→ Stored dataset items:
────────────────────────────────────────

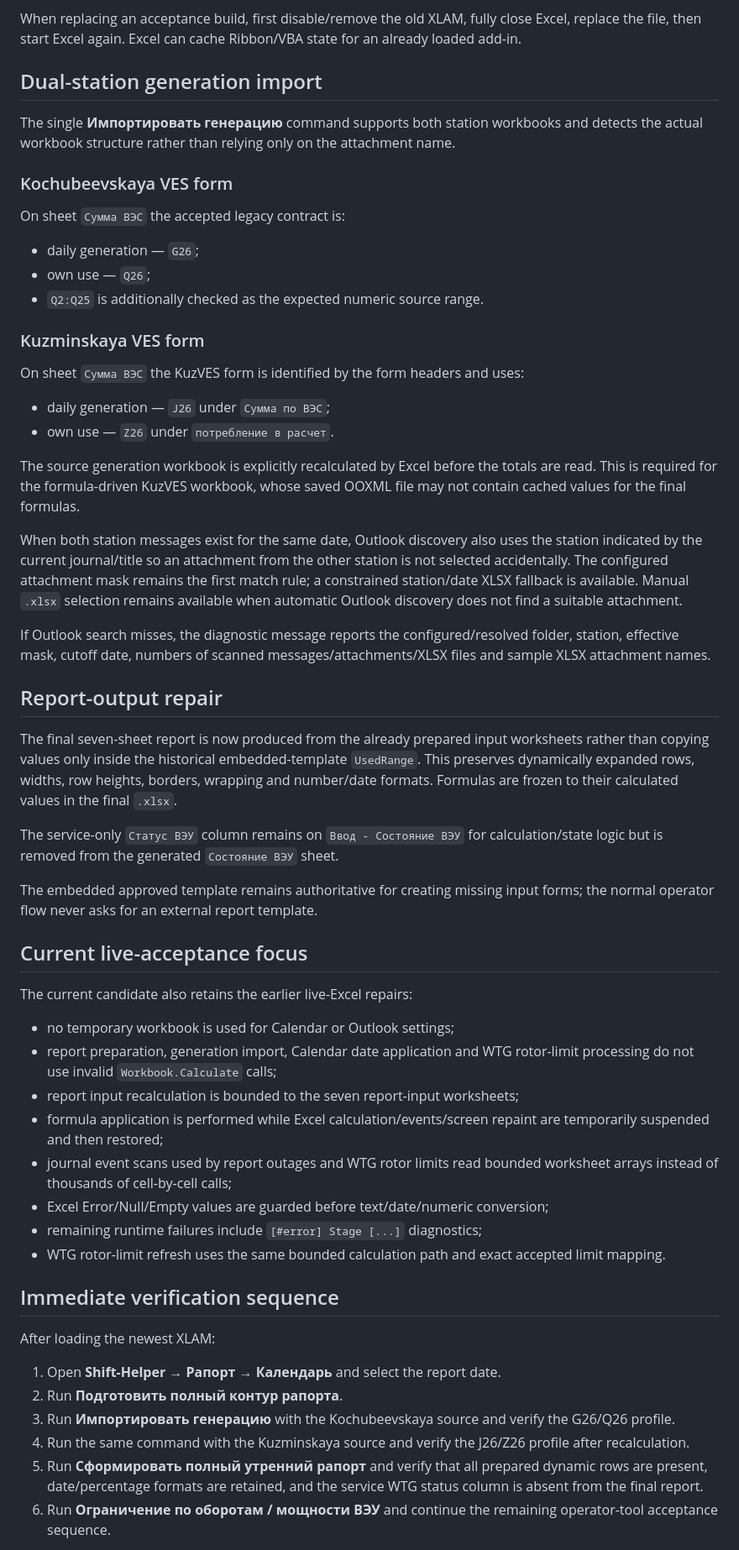
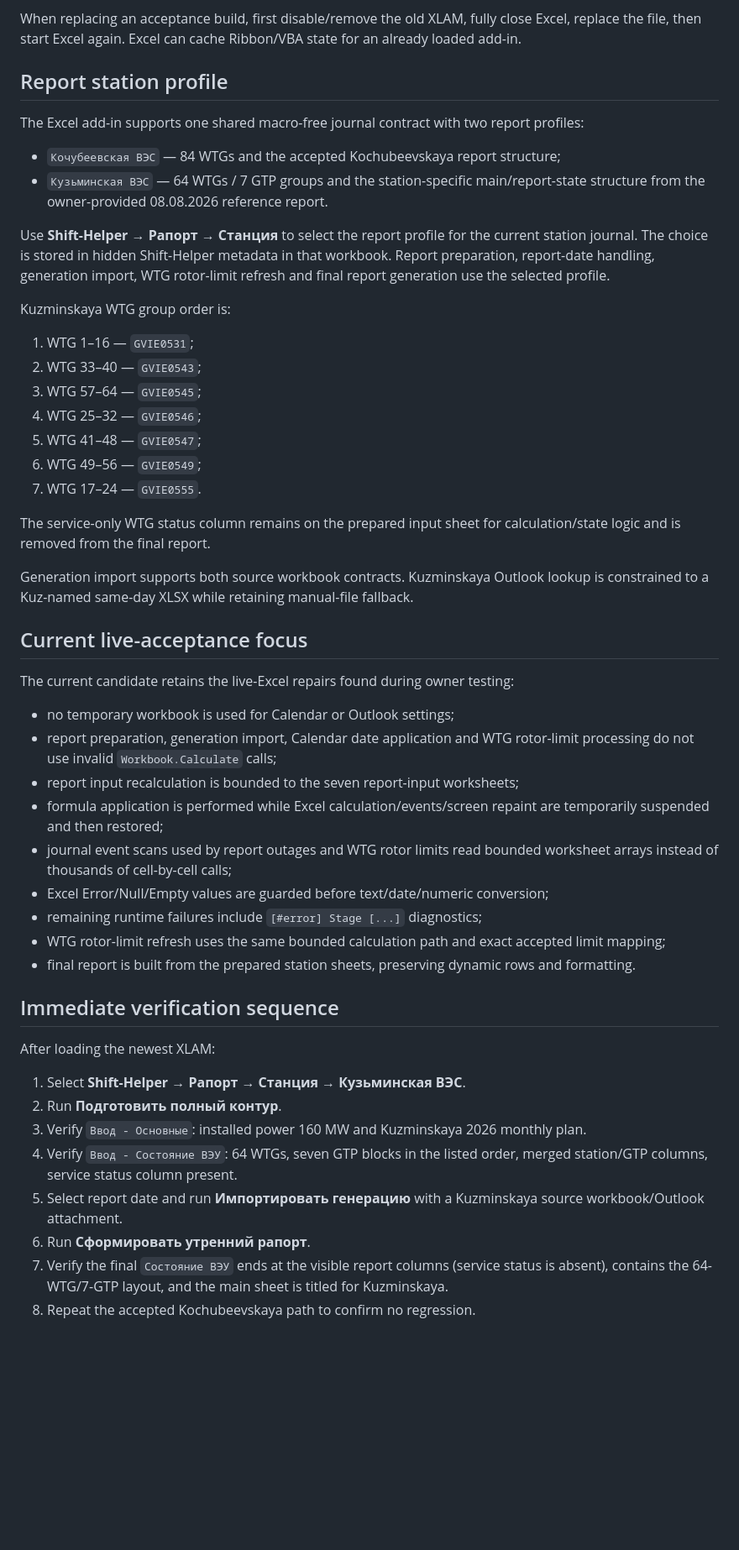
Before and after one commit to genrudko/shift_helper, a Markdown page: docs/EXCEL_INSTALL.md, the part around one of its changes. Shown at 84% size. GitHub-like rendering; blank space fills up the shorter version.

Commit message:
Document dual-station Excel report profiles

```diff
--- a/docs/EXCEL_INSTALL.md
+++ b/docs/EXCEL_INSTALL.md
@@ -18,42 +18,32 @@ Excel runtime uses the shared journal workbook plus `Shift-Helper-Excel.xlam`. T
 
 When replacing an acceptance build, first disable/remove the old XLAM, fully close Excel, replace the file, then start Excel again. Excel can cache Ribbon/VBA state for an already loaded add-in.
 
-## Dual-station generation import
+## Report station profile
 
-The single **Импортировать генерацию** command supports both station workbooks and detects the actual workbook structure rather than relying only on the attachment name.
+The Excel add-in supports one shared macro-free journal contract with two report profiles:
 
-### Kochubeevskaya VES form
+- `Кочубеевская ВЭС` — 84 WTGs and the accepted Kochubeevskaya report structure;
+- `Кузьминская ВЭС` — 64 WTGs / 7 GTP groups and the station-specific main/report-state structure from the owner-provided 08.08.2026 reference report.
 
-On sheet `Сумма ВЭС` the accepted legacy contract is:
+Use **Shift-Helper → Рапорт → Станция** to select the report profile for the current station journal. The choice is stored in hidden Shift-Helper metadata in that workbook. Report preparation, report-date handling, generation import, WTG rotor-limit refresh and final report generation use the selected profile.
 
-- daily generation — `G26`;
-- own use — `Q26`;
-- `Q2:Q25` is additionally checked as the expected numeric source range.
+Kuzminskaya WTG group order is:
 
-### Kuzminskaya VES form
+1. WTG 1–16 — `GVIE0531`;
+2. WTG 33–40 — `GVIE0543`;
+3. WTG 57–64 — `GVIE0545`;
+4. WTG 25–32 — `GVIE0546`;
+5. WTG 41–48 — `GVIE0547`;
+6. WTG 49–56 — `GVIE0549`;
+7. WTG 17–24 — `GVIE0555`.
 
-On sheet `Сумма ВЭС` the KuzVES form is identified by the form headers and uses:
+The service-only WTG status column remains on the prepared input sheet for calculation/state logic and is removed from the final report.
 
-- daily generation — `J26` under `Сумма по ВЭС`;
-- own use — `Z26` under `потребление в расчет`.
-
-The source generation workbook is explicitly recalculated by Excel before the totals are read. This is required for the formula-driven KuzVES workbook, whose saved OOXML file may not contain cached values for the final formulas.
-
-When both station messages exist for the same date, Outlook discovery also uses the station indicated by the current journal/title so an attachment from the other station is not selected accidentally. The configured attachment mask remains the first match rule; a constrained station/date XLSX fallback is available. Manual `.xlsx` selection remains available when automatic Outlook discovery does not find a suitable attachment.
-
-If Outlook search misses, the diagnostic message reports the configured/resolved folder, station, effective mask, cutoff date, numbers of scanned messages/attachments/XLSX files and sample XLSX attachment names.
-
-## Report-output repair
-
-The final seven-sheet report is now produced from the already prepared input worksheets rather than copying values only inside the historical embedded-template `UsedRange`. This preserves dynamically expanded rows, widths, row heights, borders, wrapping and number/date formats. Formulas are frozen to their calculated values in the final `.xlsx`.
-
-The service-only `Статус ВЭУ` column remains on `Ввод - Состояние ВЭУ` for calculation/state logic but is removed from the generated `Состояние ВЭУ` sheet.
-
-The embedded approved template remains authoritative for creating missing input forms; the normal operator flow never asks for an external report template.
+Generation import supports both source workbook contracts. Kuzminskaya Outlook lookup is constrained to a Kuz-named same-day XLSX while retaining manual-file fallback.
 
 ## Current live-acceptance focus
 
-The current candidate also retains the earlier live-Excel repairs:
+The current candidate retains the live-Excel repairs found during owner testing:
 
 - no temporary workbook is used for Calendar or Outlook settings;
 - report preparation, generation import, Calendar date application and WTG rotor-limit processing do not use invalid `Workbook.Calculate` calls;
@@ -62,16 +52,19 @@ The current candidate also retains the earlier live-Excel repairs:
 - journal event scans used by report outages and WTG rotor limits read bounded worksheet arrays instead of thousands of cell-by-cell calls;
 - Excel Error/Null/Empty values are guarded before text/date/numeric conversion;
 - remaining runtime failures include `[#error] Stage [...]` diagnostics;
-- WTG rotor-limit refresh uses the same bounded calculation path and exact accepted limit mapping.
+- WTG rotor-limit refresh uses the same bounded calculation path and exact accepted limit mapping;
+- final report is built from the prepared station sheets, preserving dynamic rows and formatting.
 
 ## Immediate verification sequence
 
 After loading the newest XLAM:
 
-1. Open **Shift-Helper → Рапорт → Календарь** and select the report date.
-2. Run **Подготовить полный контур рапорта**.
-3. Run **Импортировать генерацию** with the Kochubeevskaya source and verify the G26/Q26 profile.
-4. Run the same command with the Kuzminskaya source and verify the J26/Z26 profile after recalculation.
-5. Run **Сформировать полный утренний рапорт** and verify that all prepared dynamic rows are present, date/percentage formats are retained, and the service WTG status column is absent from the final report.
-6. Run **Ограничение по оборотам / мощности ВЭУ** and continue the remaining operator-tool acceptance sequence.
+1. Select **Shift-Helper → Рапорт → Станция → Кузьминская ВЭС**.
+2. Run **Подготовить полный контур**.
+3. Verify `Ввод - Основные`: installed power 160 MW and Kuzminskaya 2026 monthly plan.
+4. Verify `Ввод - Состояние ВЭУ`: 64 WTGs, seven GTP blocks in the listed order, merged station/GTP columns, service status column present.
+5. Select report date and run **Импортировать генерацию** with a Kuzminskaya source workbook/Outlook attachment.
+6. Run **Сформировать утренний рапорт**.
+7. Verify the final `Состояние ВЭУ` ends at the visible report columns (service status is absent), contains the 64-WTG/7-GTP layout, and the main sheet is titled for Kuzminskaya.
+8. Repeat the accepted Kochubeevskaya path to confirm no regression.
 
```
Also changed, not shown: other parts of docs/EXCEL_INSTALL.md (+2 -2 lines).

────────────────────────────────────────

→ What is expected: Could every entry be restated word for word, pictures excluded?

→ Task response:
Before and after one commit to genrudko/shift_helper, a Markdown page: docs/EXCEL_INSTALL.md, the part around one of its changes. Shown at 84% size. GitHub-like rendering; blank space fills up the shorter version.

Commit message:
Document dual-station Excel report profiles

```diff
--- a/docs/EXCEL_INSTALL.md
+++ b/docs/EXCEL_INSTALL.md
@@ -18,42 +18,32 @@ Excel runtime uses the shared journal workbook plus `Shift-Helper-Excel.xlam`. T
 
 When replacing an acceptance build, first disable/remove the old XLAM, fully close Excel, replace the file, then start Excel again. Excel can cache Ribbon/VBA state for an already loaded add-in.
 
-## Dual-station generation import
+## Report station profile
 
-The single **Импортировать генерацию** command supports both station workbooks and detects the actual workbook structure rather than relying only on the attachment name.
+The Excel add-in supports one shared macro-free journal contract with two report profiles:
 
-### Kochubeevskaya VES form
+- `Кочубеевская ВЭС` — 84 WTGs and the accepted Kochubeevskaya report structure;
+- `Кузьминская ВЭС` — 64 WTGs / 7 GTP groups and the station-specific main/report-state structure from the owner-provided 08.08.2026 reference report.
 
-On sheet `Сумма ВЭС` the accepted legacy contract is:
+Use **Shift-Helper → Рапорт → Станция** to select the report profile for the current station journal. The choice is stored in hidden Shift-Helper metadata in that workbook. Report preparation, report-date handling, generation import, WTG rotor-limit refresh and final report generation use the selected profile.
 
-- daily generation — `G26`;
-- own use — `Q26`;
-- `Q2:Q25` is additionally checked as the expected numeric source range.
+Kuzminskaya WTG group order is:
 
-### Kuzminskaya VES form
+1. WTG 1–16 — `GVIE0531`;
+2. WTG 33–40 — `GVIE0543`;
+3. WTG 57–64 — `GVIE0545`;
+4. WTG 25–32 — `GVIE0546`;
+5. WTG 41–48 — `GVIE0547`;
+6. WTG 49–56 — `GVIE0549`;
+7. WTG 17–24 — `GVIE0555`.
 
-On sheet `Сумма ВЭС` the KuzVES form is identified by the form headers and uses:
+The service-only WTG status column remains on the prepared input sheet for calculation/state logic and is removed from the final report.
 
-- daily generation — `J26` under `Сумма по ВЭС`;
-- own use — `Z26` under `потребление в расчет`.
-
-The source generation workbook is explicitly recalculated by Excel before the totals are read. This is required for the formula-driven KuzVES workbook, whose saved OOXML file may not contain cached values for the final formulas.
-
-When both station messages exist for the same date, Outlook discovery also uses the station indicated by the current journal/title so an attachment from the other station is not selected accidentally. The configured attachment mask remains the first match rule; a constrained station/date XLSX fallback is available. Manual `.xlsx` selection remains available when automatic Outlook discovery does not find a suitable attachment.
-
-If Outlook search misses, the diagnostic message reports the configured/resolved folder, station, effective mask, cutoff date, numbers of scanned messages/attachments/XLSX files and sample XLSX attachment names.
-
-## Report-output repair
-
-The final seven-sheet report is now produced from the already prepared input worksheets rather than copying values only inside the historical embedded-template `UsedRange`. This preserves dynamically expanded rows, widths, row heights, borders, wrapping and number/date formats. Formulas are frozen to their calculated values in the final `.xlsx`.
-
-The service-only `Статус ВЭУ` column remains on `Ввод - Состояние ВЭУ` for calculation/state logic but is removed from the generated `Состояние ВЭУ` sheet.
-
-The embedded approved template remains authoritative for creating missing input forms; the normal operator flow never asks for an external report template.
+Generation import supports both source workbook contracts. Kuzminskaya Outlook lookup is constrained to a Kuz-named same-day XLSX while retaining manual-file fallback.
 
 ## Current live-acceptance focus
 
-The current candidate also retains the earlier live-Excel repairs:
+The current candidate retains the live-Excel repairs found during owner testing:
 
 - no temporary workbook is used for Calendar or Outlook settings;
 - report preparation, generation import, Calendar date application and WTG rotor-limit processing do not use invalid `Workbook.Calculate` calls;
@@ -62,16 +52,19 @@ The current candidate also retains the earlier live-Excel repairs:
 - journal event scans used by report outages and WTG rotor limits read bounded worksheet arrays instead of thousands of cell-by-cell calls;
 - Excel Error/Null/Empty values are guarded before text/date/numeric conversion;
 - remaining runtime failures include `[#error] Stage [...]` diagnostics;
-- WTG rotor-limit refresh uses the same bounded calculation path and exact accepted limit mapping.
+- WTG rotor-limit refresh uses the same bounded calculation path and exact accepted limit mapping;
+- final report is built from the prepared station sheets, preserving dynamic rows and formatting.
 
 ## Immediate verification sequence
 
 After loading the newest XLAM:
 
-1. Open **Shift-Helper → Рапорт → Календарь** and select the report date.
-2. Run **Подготовить полный контур рапорта**.
-3. Run **Импортировать генерацию** with the Kochubeevskaya source and verify the G26/Q26 profile.
-4. Run the same command with the Kuzminskaya source and verify the J26/Z26 profile after recalculation.
-5. Run **Сформировать полный утренний рапорт** and verify that all prepared dynamic rows are present, date/percentage formats are retained, and the service WTG status column is absent from the final report.
-6. Run **Ограничение по оборотам / мощности ВЭУ** and continue the remaining operator-tool acceptance sequence.
+1. Select **Shift-Helper → Рапорт → Станция → Кузьминская ВЭС**.
+2. Run **Подготовить полный контур**.
+3. Verify `Ввод - Основные`: installed power 160 MW and Kuzminskaya 2026 monthly plan.
+4. Verify `Ввод - Состояние ВЭУ`: 64 WTGs, seven GTP blocks in the listed order, merged station/GTP columns, service status column present.
+5. Select report date and run **Импортировать генерацию** with a Kuzminskaya source workbook/Outlook attachment.
+6. Run **Сформировать утренний рапорт**.
+7. Verify the final `Состояние ВЭУ` ends at the visible report columns (service status is absent), contains the 64-WTG/7-GTP layout, and the main sheet is titled for Kuzminskaya.
+8. Repeat the accepted Kochubeevskaya path to confirm no regression.
 
```
Also changed, not shown: other parts of docs/EXCEL_INSTALL.md (+2 -2 lines).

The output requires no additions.